--- Records supplied Enclosed Below ---
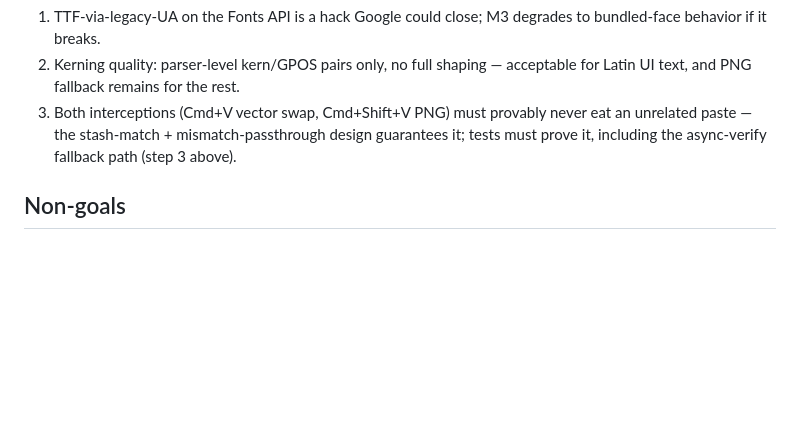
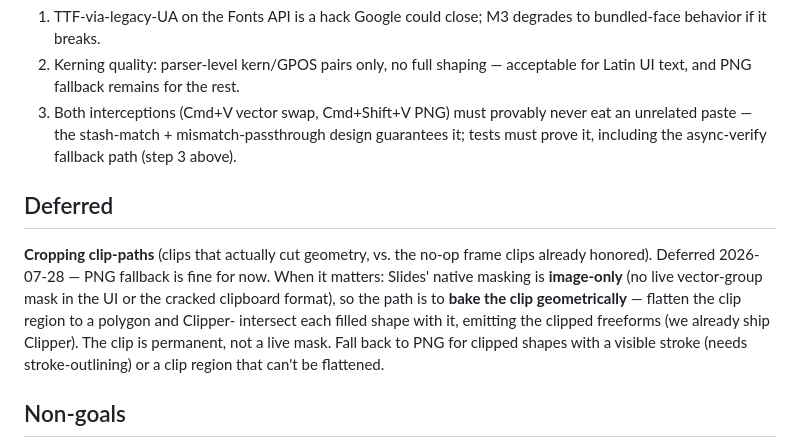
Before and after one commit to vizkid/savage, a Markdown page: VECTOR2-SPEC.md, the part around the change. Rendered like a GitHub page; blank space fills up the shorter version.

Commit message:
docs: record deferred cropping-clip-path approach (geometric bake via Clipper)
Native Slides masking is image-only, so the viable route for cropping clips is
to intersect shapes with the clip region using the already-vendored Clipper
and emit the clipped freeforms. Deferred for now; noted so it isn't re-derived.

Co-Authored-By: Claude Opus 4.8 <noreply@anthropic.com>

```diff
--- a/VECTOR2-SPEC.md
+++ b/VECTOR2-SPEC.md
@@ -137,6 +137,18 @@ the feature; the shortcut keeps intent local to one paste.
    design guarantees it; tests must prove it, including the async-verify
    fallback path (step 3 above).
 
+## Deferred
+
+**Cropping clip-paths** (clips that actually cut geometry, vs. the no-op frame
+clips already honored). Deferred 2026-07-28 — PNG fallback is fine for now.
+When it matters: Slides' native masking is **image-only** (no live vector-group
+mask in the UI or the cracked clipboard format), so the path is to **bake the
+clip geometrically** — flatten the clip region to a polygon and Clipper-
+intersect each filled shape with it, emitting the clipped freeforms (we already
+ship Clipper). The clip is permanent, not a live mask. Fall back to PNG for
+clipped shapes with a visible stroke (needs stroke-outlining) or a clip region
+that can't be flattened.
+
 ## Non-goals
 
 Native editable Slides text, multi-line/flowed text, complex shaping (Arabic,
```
--- End of Enclosed Records supplied ---
--- Records supplied Enclosed Below ---
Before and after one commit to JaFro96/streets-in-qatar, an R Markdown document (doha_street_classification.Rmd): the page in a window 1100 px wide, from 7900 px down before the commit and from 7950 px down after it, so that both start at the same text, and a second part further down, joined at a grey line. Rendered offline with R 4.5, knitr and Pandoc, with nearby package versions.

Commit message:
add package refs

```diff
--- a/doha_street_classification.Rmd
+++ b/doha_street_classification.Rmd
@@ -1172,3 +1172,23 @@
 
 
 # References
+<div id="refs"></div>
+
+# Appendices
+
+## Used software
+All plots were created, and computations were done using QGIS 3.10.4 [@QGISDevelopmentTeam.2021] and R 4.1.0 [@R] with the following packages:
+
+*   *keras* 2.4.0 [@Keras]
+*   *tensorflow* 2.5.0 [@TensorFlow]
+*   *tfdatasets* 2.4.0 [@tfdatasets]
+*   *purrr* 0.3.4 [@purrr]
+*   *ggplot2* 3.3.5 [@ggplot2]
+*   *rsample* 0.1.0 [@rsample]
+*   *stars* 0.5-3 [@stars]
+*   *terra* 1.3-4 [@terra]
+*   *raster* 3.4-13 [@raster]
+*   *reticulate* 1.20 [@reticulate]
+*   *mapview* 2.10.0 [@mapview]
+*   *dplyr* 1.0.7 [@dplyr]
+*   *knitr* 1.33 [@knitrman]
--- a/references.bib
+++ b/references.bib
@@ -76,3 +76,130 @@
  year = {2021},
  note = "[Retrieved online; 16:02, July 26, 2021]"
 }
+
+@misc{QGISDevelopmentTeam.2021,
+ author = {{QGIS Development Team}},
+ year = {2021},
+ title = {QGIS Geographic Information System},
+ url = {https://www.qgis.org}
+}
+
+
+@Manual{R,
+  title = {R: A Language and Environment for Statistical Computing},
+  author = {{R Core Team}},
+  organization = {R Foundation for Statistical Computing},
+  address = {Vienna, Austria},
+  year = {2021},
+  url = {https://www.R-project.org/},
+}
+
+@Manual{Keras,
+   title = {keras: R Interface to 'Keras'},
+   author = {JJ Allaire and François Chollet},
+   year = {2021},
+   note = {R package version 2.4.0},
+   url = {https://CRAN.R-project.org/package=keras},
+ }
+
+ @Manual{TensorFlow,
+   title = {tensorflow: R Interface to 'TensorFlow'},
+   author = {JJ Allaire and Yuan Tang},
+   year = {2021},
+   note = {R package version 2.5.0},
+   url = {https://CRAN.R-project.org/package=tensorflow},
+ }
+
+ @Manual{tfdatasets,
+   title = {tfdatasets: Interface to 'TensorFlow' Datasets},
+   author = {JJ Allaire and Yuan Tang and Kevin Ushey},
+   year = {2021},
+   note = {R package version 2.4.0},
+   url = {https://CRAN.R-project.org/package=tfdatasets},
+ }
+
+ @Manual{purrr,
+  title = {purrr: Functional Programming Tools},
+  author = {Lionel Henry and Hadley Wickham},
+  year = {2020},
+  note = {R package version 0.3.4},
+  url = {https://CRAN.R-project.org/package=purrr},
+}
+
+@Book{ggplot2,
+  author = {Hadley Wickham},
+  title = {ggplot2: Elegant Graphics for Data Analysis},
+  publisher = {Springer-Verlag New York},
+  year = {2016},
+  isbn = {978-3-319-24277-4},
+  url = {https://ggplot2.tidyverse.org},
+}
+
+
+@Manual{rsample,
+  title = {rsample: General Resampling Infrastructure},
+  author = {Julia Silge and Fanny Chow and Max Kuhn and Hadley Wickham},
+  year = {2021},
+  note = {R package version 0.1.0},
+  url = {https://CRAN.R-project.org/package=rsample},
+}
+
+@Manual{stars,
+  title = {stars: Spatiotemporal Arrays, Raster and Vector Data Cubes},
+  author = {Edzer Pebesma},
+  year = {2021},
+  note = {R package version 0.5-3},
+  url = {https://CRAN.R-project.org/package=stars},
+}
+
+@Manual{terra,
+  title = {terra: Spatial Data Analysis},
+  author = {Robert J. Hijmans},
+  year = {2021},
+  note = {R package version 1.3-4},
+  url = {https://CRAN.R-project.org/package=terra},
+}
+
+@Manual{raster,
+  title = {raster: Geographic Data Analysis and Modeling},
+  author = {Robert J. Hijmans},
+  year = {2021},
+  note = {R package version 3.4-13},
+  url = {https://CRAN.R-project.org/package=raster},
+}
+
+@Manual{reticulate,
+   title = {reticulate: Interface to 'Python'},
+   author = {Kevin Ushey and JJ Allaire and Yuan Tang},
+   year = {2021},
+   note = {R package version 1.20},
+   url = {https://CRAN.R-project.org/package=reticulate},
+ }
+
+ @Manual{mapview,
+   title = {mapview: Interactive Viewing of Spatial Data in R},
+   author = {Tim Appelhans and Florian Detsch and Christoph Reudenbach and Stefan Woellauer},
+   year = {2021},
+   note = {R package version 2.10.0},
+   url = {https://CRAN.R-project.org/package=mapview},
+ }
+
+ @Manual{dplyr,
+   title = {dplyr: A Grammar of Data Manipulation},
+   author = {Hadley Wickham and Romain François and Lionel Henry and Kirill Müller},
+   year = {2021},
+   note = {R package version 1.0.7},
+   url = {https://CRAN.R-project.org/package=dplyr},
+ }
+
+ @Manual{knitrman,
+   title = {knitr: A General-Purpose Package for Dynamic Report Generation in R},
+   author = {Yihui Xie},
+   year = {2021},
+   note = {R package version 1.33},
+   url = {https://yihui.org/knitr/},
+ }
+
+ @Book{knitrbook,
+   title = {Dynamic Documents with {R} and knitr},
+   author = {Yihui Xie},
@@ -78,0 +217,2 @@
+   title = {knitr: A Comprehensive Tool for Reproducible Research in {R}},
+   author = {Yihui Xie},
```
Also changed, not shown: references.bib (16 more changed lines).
--- End of Enclosed Records supplied ---
Problem →
Using the entries above, return each line in which the word "CRAN" occurs.

Exercise response →
+   url = {https://CRAN.R-project.org/package=keras},
+   url = {https://CRAN.R-project.org/package=tensorflow},
+   url = {https://CRAN.R-project.org/package=tfdatasets},
+  url = {https://CRAN.R-project.org/package=purrr},
+  url = {https://CRAN.R-project.org/package=rsample},
+  url = {https://CRAN.R-project.org/package=stars},
+  url = {https://CRAN.R-project.org/package=terra},
+  url = {https://CRAN.R-project.org/package=raster},
+   url = {https://CRAN.R-project.org/package=reticulate},
+   url = {https://CRAN.R-project.org/package=mapview},
+   url = {https://CRAN.R-project.org/package=dplyr},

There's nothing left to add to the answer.